It’s not fair. First off, there’s no way that a book titled “The Immortal Iron Fist” should have been so thoroughly enjoyable. For that, I squarely blame Matt Fraction, Ed Brubaker, and David Aja, who collaborated on most of the 16 issues (plus an annual and a one-shot) of this series to date. It was a thousand times more enjoyable than it should have been, a mixture of martial arts, corporate take-overs, hero legacies, and mystical cities that all came together in a collision of fun.
But even more not-fair, though, is that in Fraction and Aja’s final issue (Brubaker’s last was two months earlier) they’ve set up not only a great new status quo but a plotline that is just itching to be explored. And now it’s being handed off to someone else.
To be fair, incoming creative team Duane Swierczynski and Travel Foreman may very well end up writing a good story, and that’s something we’ll start to discover next month. But it will certainly be a different story than Fraction had envisioned. Fraction’s writing on his final issue is in top form, from a funny conversation about expense accounts in an elevator, to Danny Rand having to explain to his young students why they don’t get to use nunchuks until they have a B average in math. It’s sharp, it’s clever, and best of all it always feels natural. He always has such a strong sense of dialogue and story flow, and it’s especially on display in “The Immortal Iron Fist” here.
The story also does a good job of staying integrated into the rest of the Marvel Universe. It’s easy to decide to just ignore other people’s books when working in a shared setting, and we’ve certainly seen more than enough of that at all sorts of companies. Here, though, it’s just another springboard for story ideas; if Iron Fist is a member of the New Avengers, then Fraction uses that idea to his advantage.
Best of all is that Fraction lays a sharp story hook in the final pages of the issue. Based on the title of the story, Fraction looks to be heading towards a certain destination. When he gets there, though, there’s a nasty surprise in store for both the reader and the main character — a sudden hiccup that changes everything. Hopefully Swierczynski is ready to follow up on that idea, because there’s no way people who stick around for the next issue will stand for it being ignored.
Aja’s art is also in good form here, drawing everything from Danny Rand’s cheekbones to a swarm of kids attacking in a dojo with a sharp, decisive line. He has a nice sense of body language; just look at the scene in the elevator, for instance, and you can see how Danny Rand’s facial expression and posture changes throughout the scene depending on what’s being said. I don’t know what Aja is bound for next, but I hope it’s a project that plays to his strengths as much as “The Immortal Iron Fist” did.

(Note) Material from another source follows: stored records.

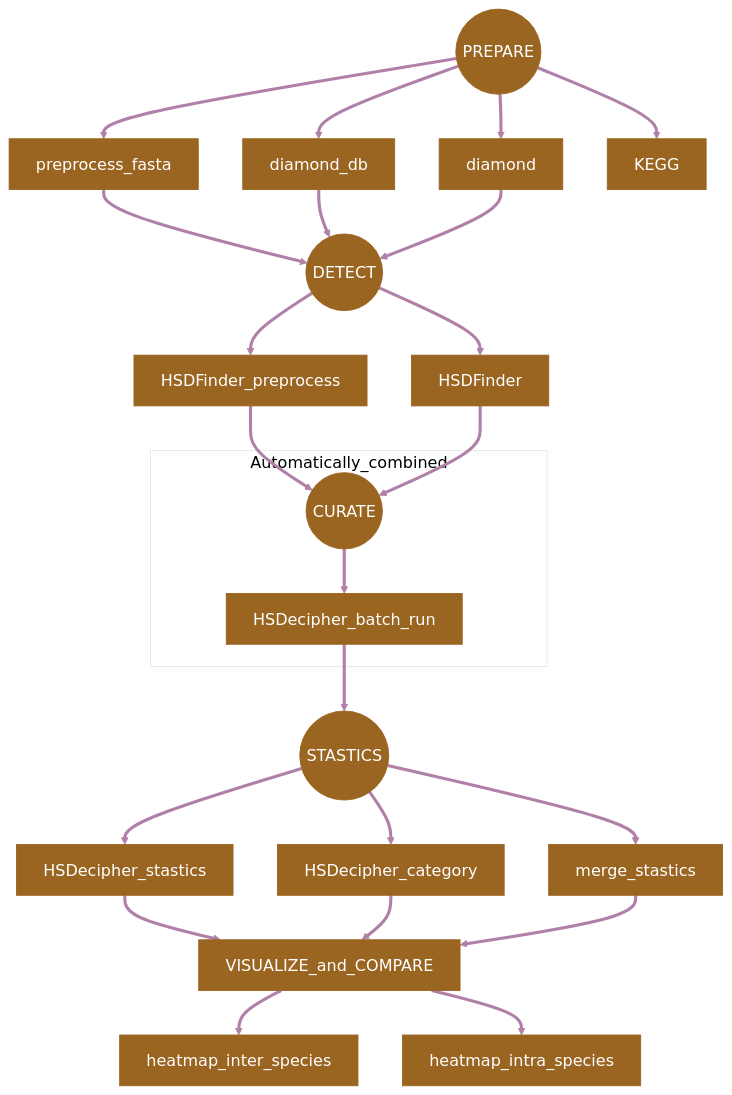
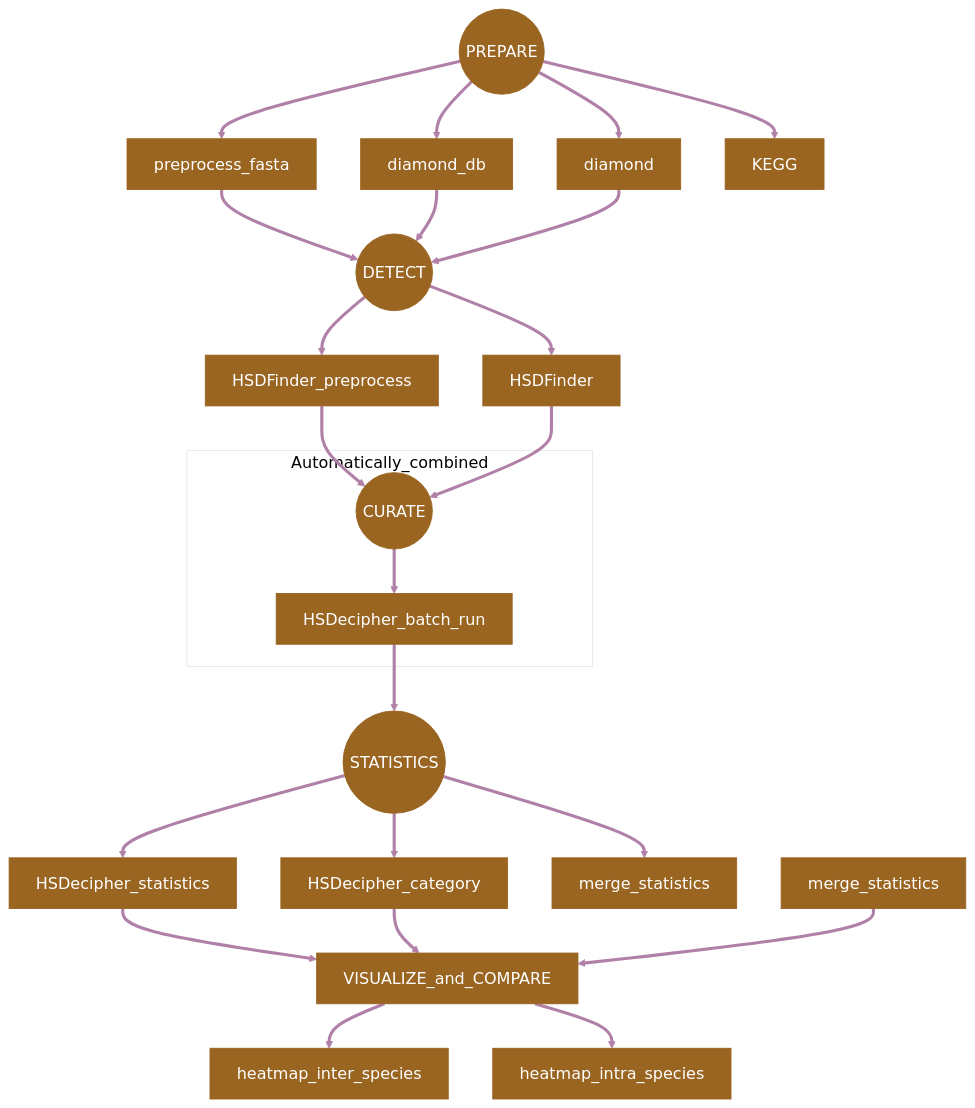
The diagram in README.md (zx0223winner/HSDSnake), drawn with Mermaid before and after one commit.

````diff
--- a/README.md
+++ b/README.md
@@ -10,51 +10,51 @@
 ```mermaid
 %%{init: {
     'theme': 'base',
     'themeVariables': {
     'fontSize': '18px",
     'primaryColor': '#9A6421',
     'primaryTextColor': '#ffffff',
     'primaryBorderColor': '#9A6421',
     'lineColor': '#B180A8',
     'secondaryColor': '#455C58',
     'tertiaryColor': '#ffffff'
   }
 }}%%
 flowchart TD
   
   PREPARE((PREPARE)) ==> preprocess_fasta[preprocess_fasta]
   PREPARE ==> diamond_db[diamond_db]
   PREPARE ==> diamond[ diamond]
   PREPARE ==> KEGG[KEGG]
 
   preprocess_fasta ==> DETECT
   diamond_db ==> DETECT
   diamond ==> DETECT
 
 
   DETECT((DETECT)) ==> HSDFinder_preprocess[HSDFinder_preprocess]
   DETECT ==> HSDFinder[HSDFinder]
   
 
   HSDFinder_preprocess ==> CURATE
   HSDFinder ==> CURATE
   
   subgraph Automatically_combined
    CURATE((CURATE)) ==> HSDecipher_batch_run[HSDecipher_batch_run]
   end
-  HSDecipher_batch_run ==> STASTICS
+  HSDecipher_batch_run ==> STATISTICS
 
-  STASTICS((STASTICS)) ==> HSDecipher_stastics[HSDecipher_stastics]
-  STASTICS ==> HSDecipher_category[HSDecipher_category]
-  STASTICS ==> merge_stastics[merge_stastics]
+  STATISTICS((STATISTICS)) ==> HSDecipher_statistics[HSDecipher_statistics]
+  STATISTICS ==> HSDecipher_category[HSDecipher_category]
+  STATISTICS ==> merge_stastics[merge_statistics]
 
-  HSDecipher_stastics ==> VISUALIZE_and_COMPARE
+  HSDecipher_statistics ==> VISUALIZE_and_COMPARE
   HSDecipher_category ==> VISUALIZE_and_COMPARE
-  merge_stastics ==> VISUALIZE_and_COMPARE
+  merge_statistics ==> VISUALIZE_and_COMPARE
 
   VISUALIZE_and_COMPARE ==> HSDecipher_heatmap_inter_species_prepare[heatmap_inter_species]
   VISUALIZE_and_COMPARE ==> HSDecipher_heatmap_intra_species[heatmap_intra_species]
 
 
 
 ```
````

“The Immortal Iron Fist” #16 ends this part of the series with a figurative bang; here’s hoping the new guys can pick up the torch and do even half as well. I’m really going to miss the Fraction, Brubaker, and Aja era. I suspect everyone else who’s been on board will, too. This was a great book.